Sunday, June 15, 2008

The Banality of Evil: Further Musings

Still struggling with the banality of evil topic. I realized in the night (a tossing and turning one) that what I wrote yesterday could be read as an attack on those posters at the NCR threads as if they are evil.

But that’s not the point at all. In fact, that’s the anti-point.

My point (the point I take from Hannah Arendt’s analysis of evil) is that evil is never so easy to pinpoint. When we identify evil with a particular person or group of people, we have vitiated the analysis of the banality of evil.

Evil ensnares and traps us precisely because we don’t see it coming—not clearly. It comes in all kinds of bland disguises, including the sleep-bleared face we see looking out of the mirror at us when we get up each morning.

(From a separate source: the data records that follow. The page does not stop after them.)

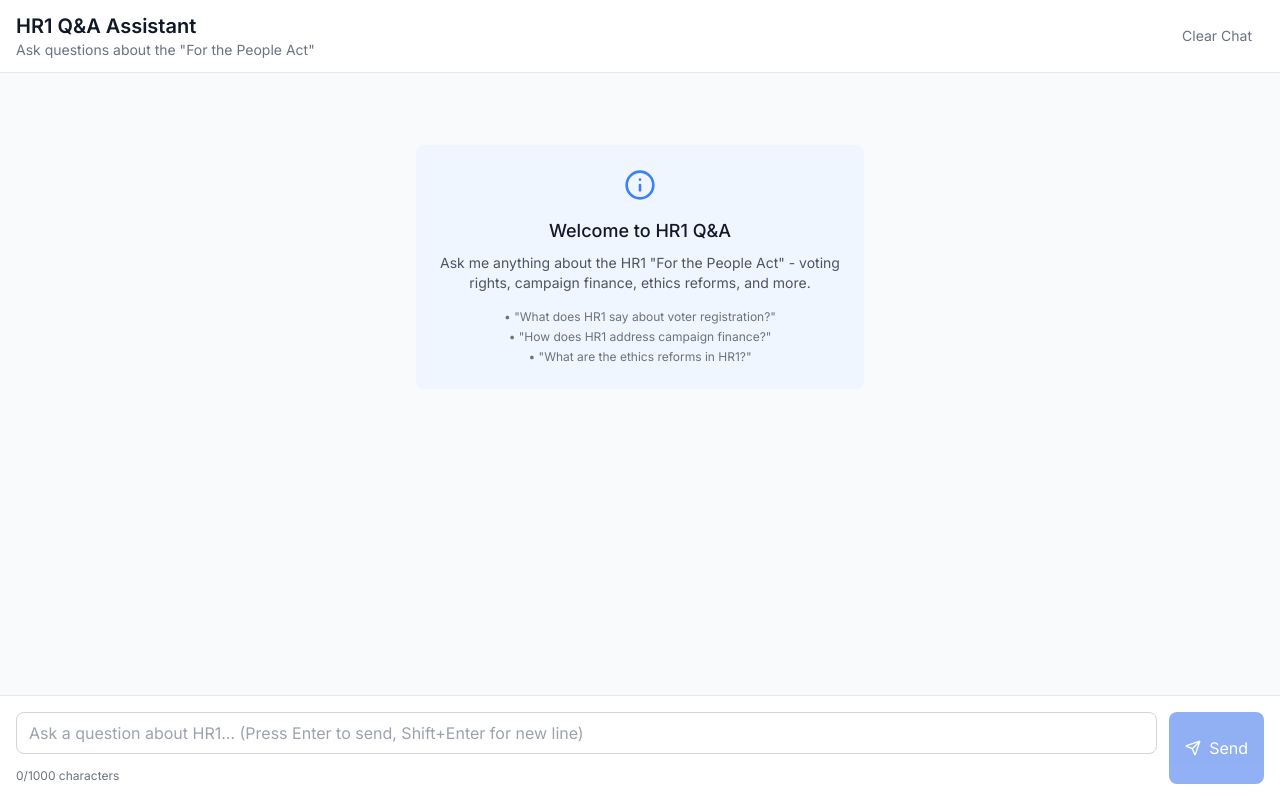
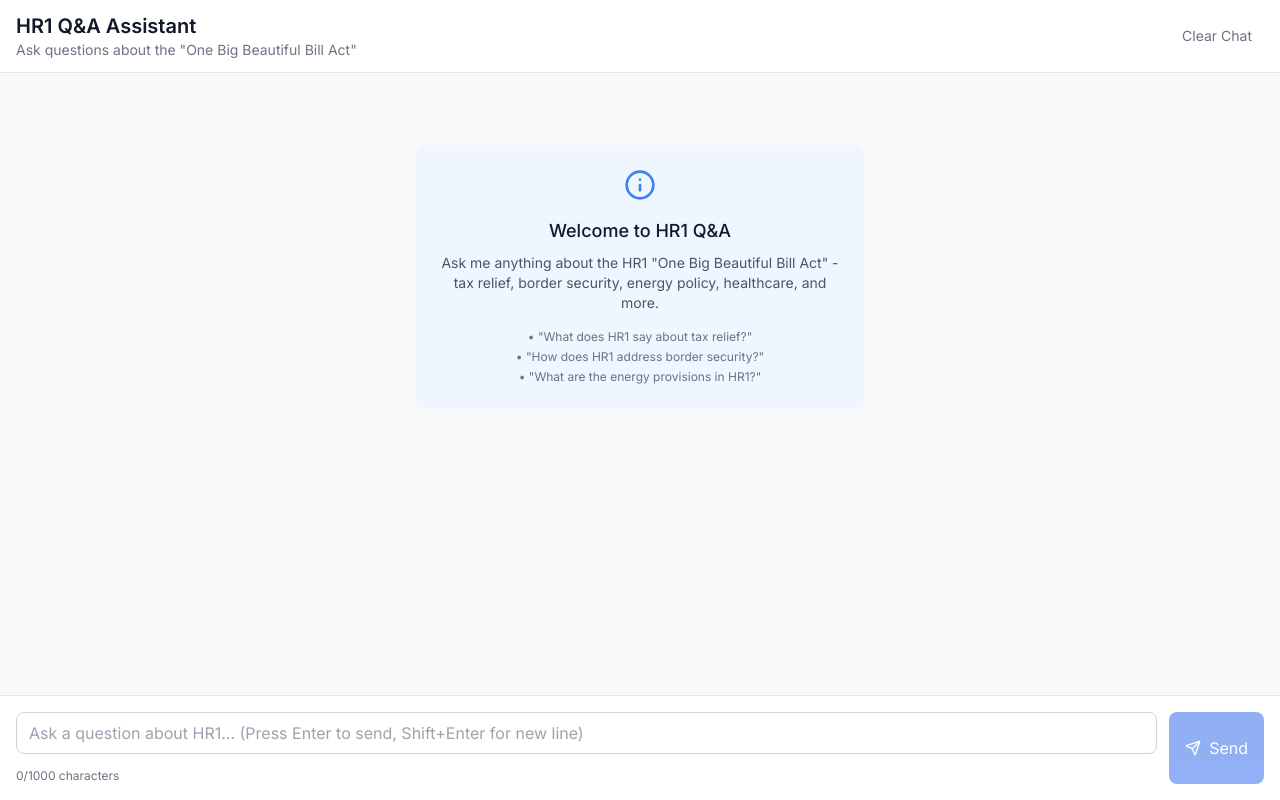
Before and after one commit to lucasdickey/obbb, a Next.js app: page / in a window 1280 px wide. Built offline with nearby package versions, Linux system fonts and the light colour scheme.

Commit message:
✨ UPDATED UI: Changed all references from 'For the People Act' to 'One Big Beautiful Bill Act' for consistency

```diff
--- a/app/layout.tsx
+++ b/app/layout.tsx
@@ -7,7 +7,7 @@ const inter = Inter({ subsets: ["latin"] });
 export const metadata: Metadata = {
   title: "HR1 Semantic Q&A Assistant",
   description:
-    "Ask questions about the HR1 legislative bill using AI-powered semantic search",
+    "Ask questions about the HR1 One Big Beautiful Bill Act using AI-powered semantic search",
 };
 
 export default function RootLayout({
--- a/components/Chat.tsx
+++ b/components/Chat.tsx
@@ -147,7 +147,7 @@ export default function Chat() {
             HR1 Q&A Assistant
           </h1>
           <p className="text-sm text-gray-500">
-            Ask questions about the "For the People Act"
+            Ask questions about the "One Big Beautiful Bill Act"
           </p>
         </div>
         <button
@@ -169,13 +169,13 @@ export default function Chat() {
                 Welcome to HR1 Q&A
               </h3>
               <p className="text-gray-600 text-sm mb-4">
-                Ask me anything about the HR1 "For the People Act" - voting
-                rights, campaign finance, ethics reforms, and more.
+                Ask me anything about the HR1 "One Big Beautiful Bill Act" - tax
+                relief, border security, energy policy, healthcare, and more.
               </p>
               <div className="text-xs text-gray-500 space-y-1">
-                <p>• "What does HR1 say about voter registration?"</p>
-                <p>• "How does HR1 address campaign finance?"</p>
-                <p>• "What are the ethics reforms in HR1?"</p>
+                <p>• "What does HR1 say about tax relief?"</p>
+                <p>• "How does HR1 address border security?"</p>
+                <p>• "What are the energy provisions in HR1?"</p>
               </div>
             </div>
           </div>
```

We know evil, we can sense its presence, when we see no hope in front of us. Because it is banal, evil does all it can to cripple our imagination, our ability to project a future full of hope, to foresee a world in which the possibility of being more adequately human is offered to everyone, and not just to a few.

Evil is what wants to stunt our ability to dream together, work together, build together.

This is why I focus my analysis yesterday on the crippling of hope among right-wing religionists today. I am not seeking to identify those right-wing political-religious activists as evil.

I am pointing out that the path they wish to set before us—a path leading nowhere, since its only word for the future is no—might turn out to be the path of evil. And it may attract us, because it is simply easier to replicate the tried and true than to set forth to the unknown.

But it is hard to justify choosing the tried and true, when its shortcomings have been definitively exposed, and call oneself a person of faith. This is the rub for religionists today. To the extent that we identify the path of faith with going nowhere except where we’ve already been, we are betraying the very core of religious faith—even when (and perhaps particularly when) we clamor loudly that we alone represent the bastion of embattled orthodoxy and divine Truth.

No comments: